Part-Time Learning From a Distance
The growing popularity of part-time executive programs is one response to this criticism. These programs offer their participants not only the skills of analysis but also the opportunity to reflect on, and to conceptualize, their experience at work, as well as allowing them to earn while they learn, a not unimportant consideration. In those ways they imitate the manner in which we prepare people for the other professions such as medicine, architecture, and accountancy, which mix tutored experience and classroom instruction in their programs.
I have been particularly impressed by the Open University Business School based in Britain. This school relies on distance learning, with lectures delivered over the Internet, supplemented with fortnightly tutorial groups in the student's own locality, and an annual summer school. The students, of all ages and backgrounds, are encouraged to relate every set of concepts to their own situation in their fortnightly essays, thus cementing the learning in their own experience. Other schools employ distance learning technology, but few do it as successfully as the Open University Business School, whose students around Europe now number more than 25,000.
Can business schools change? Of course they can.
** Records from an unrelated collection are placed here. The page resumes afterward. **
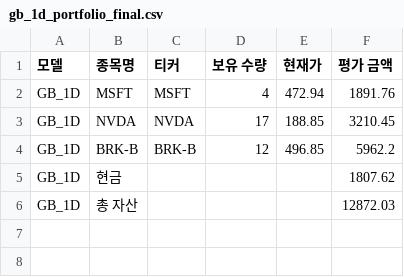
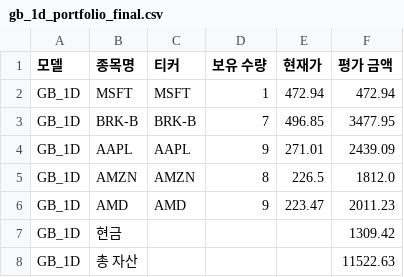
Before and after one commit to chesin1/stock_ai_trading_us, a CSV file: data/gb_1d_portfolio_final.csv, drawn as a sheet.

```diff
--- a/data/gb_1d_portfolio_final.csv
+++ b/data/gb_1d_portfolio_final.csv
@@ -1,6 +1,8 @@
 모델,종목명,티커,보유 수량,현재가,평가 금액
-GB_1D,MSFT,MSFT,4,472.94,1891.76
-GB_1D,NVDA,NVDA,17,188.85,3210.45
-GB_1D,BRK-B,BRK-B,12,496.85,5962.2
-GB_1D,현금,,,,1807.62
-GB_1D,총 자산,,,,12872.03
+GB_1D,MSFT,MSFT,1,472.94,472.94
+GB_1D,BRK-B,BRK-B,7,496.85,3477.95
+GB_1D,AAPL,AAPL,9,271.01,2439.09
+GB_1D,AMZN,AMZN,8,226.5,1812.0
+GB_1D,AMD,AMD,9,223.47,2011.23
+GB_1D,현금,,,,1309.42
+GB_1D,총 자산,,,,11522.63
```
Also changed, not shown: data/dense_lstm_portfolio_final.csv, data/simulation_result_simple_with_accuracy.csv, 44 other files.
But given the tradition of tenured staff they have inherited from the world of universities rather than from business, they may find it is easier to preach change to others than to practice it themselves.